▶ **WHAT YOU SHOULD DO**: Go through the data and copy each line where the string "family" appears.

▶ **THE INPUT**:
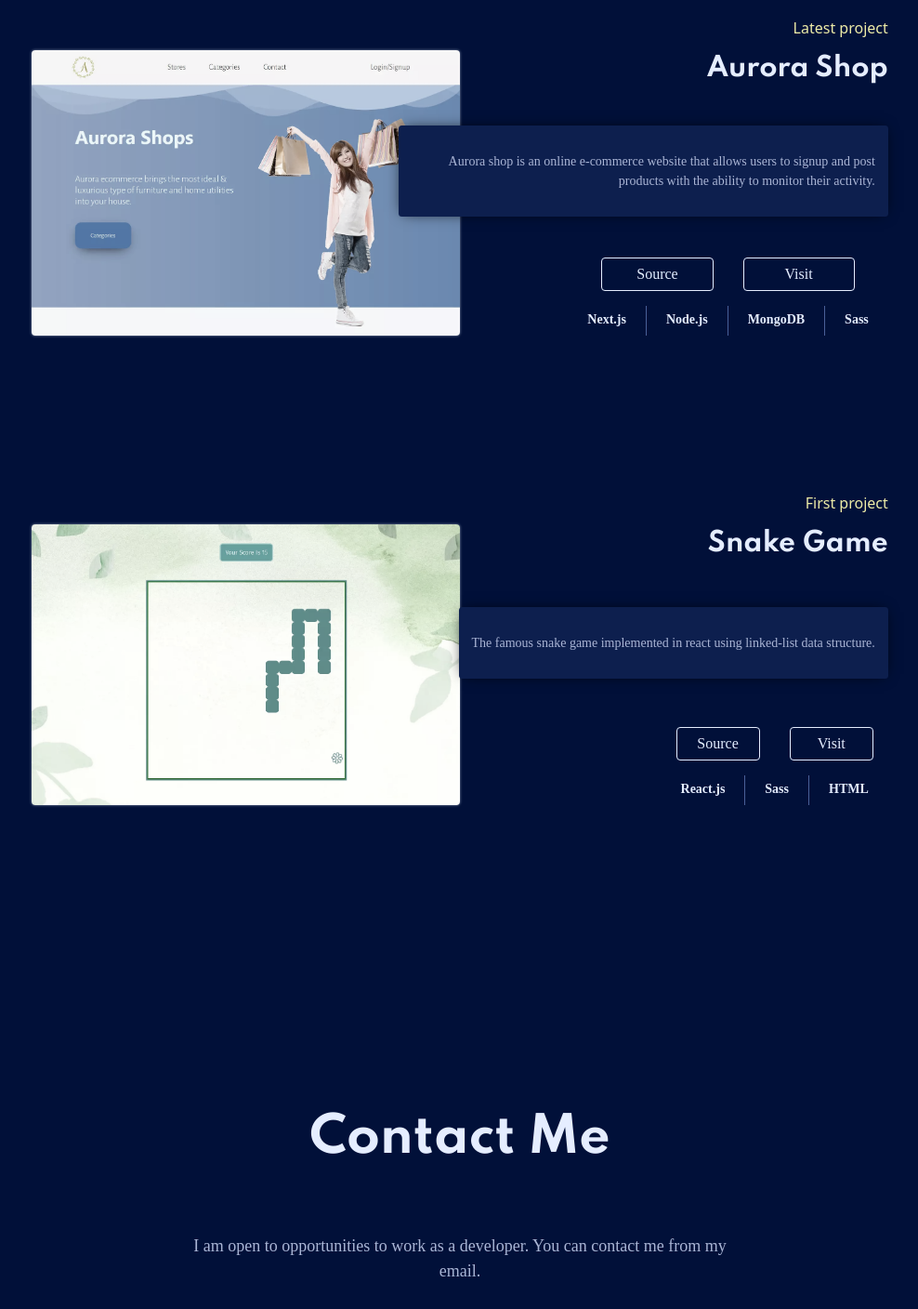
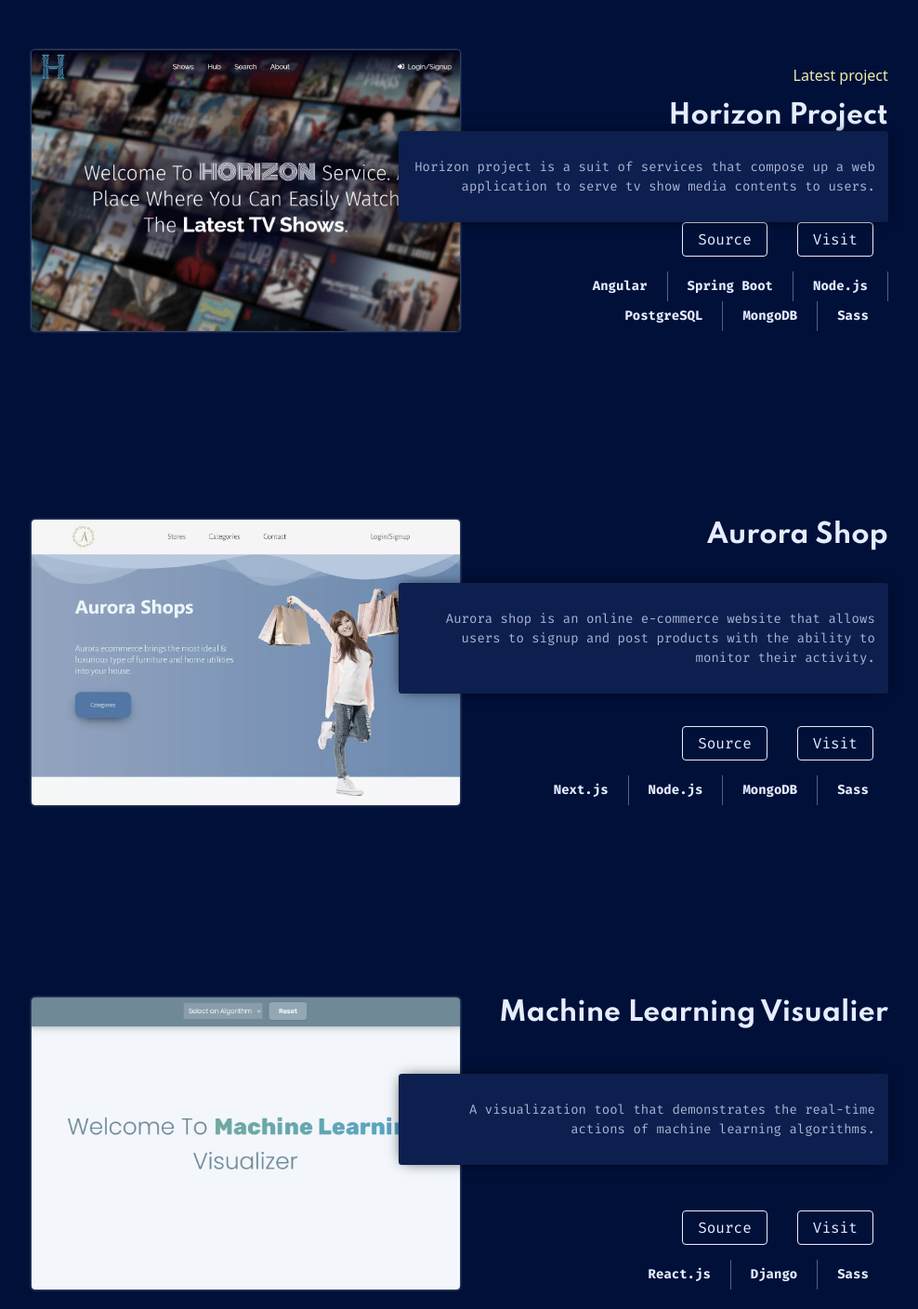
Before and after one commit to Amer-Jabar/amer-s-portfolio, a Gatsby site: page / in a window 1280 px wide. Shown: the part 1712-3120 px from the top of the page at 93% size, without its empty margins (145-1133 px from the left). Built offline with nearby package versions, Linux system fonts and the light colour scheme; Gatsby itself is replaced by a stand-in of ours.

Commit message:
Added last created projects

```diff
--- a/src/components/Projects.jsx
+++ b/src/components/Projects.jsx
@@ -11,13 +11,48 @@ const Projects = () => (
             <div className='project-element'>
                 <StaticImage
                 className='project-element-image'
+                src='../images/horizon-project.webp'
+                alt='project image'
+                quality={50}
+                />
+                <div className='project-element-body'>
+                    <div>
+                        <h6>Latest project</h6>
+                        <label>Horizon Project</label>
+                    </div>
+                    <div className='project-element-card'>
+                        <p>Horizon project is a suit of services that compose up a web application to serve tv show media contents to users.</p>
+                    </div>
+                    <div className='project-element-stack-and-links'>
+                        <div className='project-element-links'>
+                            <a target='__' href='https://github.com/Amer-Jabar/horizon-project'>Source</a>
+                            <a target='__' href='https://horizon-rho.vercel.app/'>Visit</a>
+                        </div>
+                        <div className='project-element-stack'>
+                            <h4>Angular</h4>
+                            <span></span>
+                            <h4>Spring Boot</h4>
+                            <span></span>
+                            <h4>Node.js</h4>
+                            <span></span>
+                            <h4>PostgreSQL</h4>
+                            <span></span>
+                            <h4>MongoDB</h4>
+                            <span></span>
+                            <h4>Sass</h4>
+                        </div>
+                    </div>
+                </div>
+            </div>
+            <div className='project-element'>
+                <StaticImage
+                className='project-element-image'
                 src='../images/aurora-project.webp'
                 alt='project image'
                 quality={50}
                 />
                 <div className='project-element-body'>
                     <div>
-                        <h6>Latest project</h6>
                         <label>Aurora Shop</label>
                     </div>
                     <div className='project-element-card'>
@@ -43,13 +78,41 @@ const Projects = () => (
             <div className='project-element'>
                 <StaticImage
                 className='project-element-image'
+                src='../images/machine-learning-visualizer-project.webp'
+                alt='project image'
+                quality={50}
+                />
+                <div className='project-element-body'>
+                    <div>
+                        <label>Machine Learning Visualier</label>
+                    </div>
+                    <div className='project-element-card'>
+                        <p>A visualization tool that demonstrates the real-time actions of machine learning algorithms.</p>
+                    </div>
+                    <div className='project-element-stack-and-links'>
+                        <div className='project-element-links'>
+                            <a target='__' href='https://github.com/Amer-Jabar/machine-learning-visualizer'>Source</a>
+                            <a target='__' href='https://machinelearningvisualizer.vercel.app/'>Visit</a>
+                        </div>
+                        <div className='project-element-stack'>
+                            <h4>React.js</h4>
+                            <span></span>
+                            <h4>Django</h4>
+                            <span></span>
+                            <h4>Sass</h4>
+                        </div>
+                    </div>
+                </div>
+            </div>
+            <div className='project-element'>
+                <StaticImage
+                className='project-element-image'
                 src='../images/snake-game.webp'
                 alt='project image'
                 quality={50}
                 />
                 <div className='project-element-body'>
                     <div>
-                        <h6>First project</h6>
                         <label>Snake Game</label>
                     </div>
                     <div className='project-element-card'>
--- a/src/pages/index.js
+++ b/src/pages/index.js
@@ -12,16 +12,12 @@ import '../styles/index.sass';
 
 const AmersPortfolio = () => {
 
-  const [landed, setLanded] = React.useState(false);
   const [sideBarIsOpen, setSideBarIsOpen] = React.useState(false);
 
-  React.useEffect(() => setTimeout(() => setLanded(true), 3000), []);
-  React.useEffect(() => {}, [landed]);
   React.useEffect(() => {}, [sideBarIsOpen]);
 
   const Header = React.useCallback(() => HeaderComponent({ pageBackgroundController: setSideBarIsOpen }), []);
 
-  if ( landed )
   return (
     <div className='container'>
       <SEO />
@@ -35,16 +31,6 @@ const AmersPortfolio = () => {
       <Contact />
     </div>
   )
-  else
-    return (
-      <div className='opening'>
-        <StaticImage
-        className='opening-logo'
-        alt='opening logo'
-        src='../images/amer-logo.svg'
-        />
-      </div>
-    )
 }
 
 export default AmersPortfolio;
--- a/src/styles/index.sass
+++ b/src/styles/index.sass
@@ -6,6 +6,7 @@
 // **** 5th: #FFFFFF
 // **** 5th: #edeba7
 
+@import url('https://fonts.googleapis.com/css2?family=Fira+Mono:wght@400;500;700&display=swap')
 @font-face
     font-family: 'Spartan'
     src: url('../fonts/Spartan-Bold.woff2') format('woff2')
--- a/src/styles/projects.sass
+++ b/src/styles/projects.sass
@@ -92,32 +92,6 @@
                 h4
                     font-size: 12px !important
 
-// @media screen and ( max-width: 400px )
-//     .projects-header
-//         font-size: 16px !important
-
-//     .project-element
-//         .project-element-body
-//             h6
-//                 font-size: 12px !important
-
-//             label
-//                 font-size: 14px !important
-
-//             .project-element-card
-//                 font-size: 9px !important
-
-//         .project-element-stack-and-links
-//             .project-element-links
-//                 a
-//                     font-size: 9px !important
-
-//             .project-element-stack
-//                 h4
-//                     margin-block: 1em !important
-//                     font-size: 9px !important
-
-
 .projects
     padding: 2em 8em
     color: #e5edff
@@ -158,7 +132,7 @@
         justify-content: space-between
         align-items: flex-end
         text-align: right
-        grid-row: 2 / 9
+        grid-row: 3 / 9
         grid-column: 7 / 15
 
         h6
@@ -184,11 +158,16 @@
             z-index: 1
 
         .project-element-stack-and-links
+            width: 100%
             display: flex
             flex-direction: column
+            align-items: end
 
             .project-element-stack
+                width: 75%
                 display: flex
+                justify-content: end
+                flex-wrap: wrap
 
                 h4
                     margin: 0.5em 1.5em
@@ -203,7 +182,7 @@
             .project-element-links
                 margin-bottom: 1em
                 display: flex
-                justify-content: center
+                justify-content: end
 
                 a
                     width: 25%
```
Also changed, not shown: src/fonts/Fira-Mono.woff2 (deleted), src/images/horizon-project.webp (added), src/images/machine-learning-visualizer-project.webp (added). Lines whose indentation alone changed are shown as unchanged.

▶ **SOLUTION BELOW**:
+@import url('https://fonts.googleapis.com/css2?family=Fira+Mono:wght@400;500;700&display=swap')
     font-family: 'Spartan'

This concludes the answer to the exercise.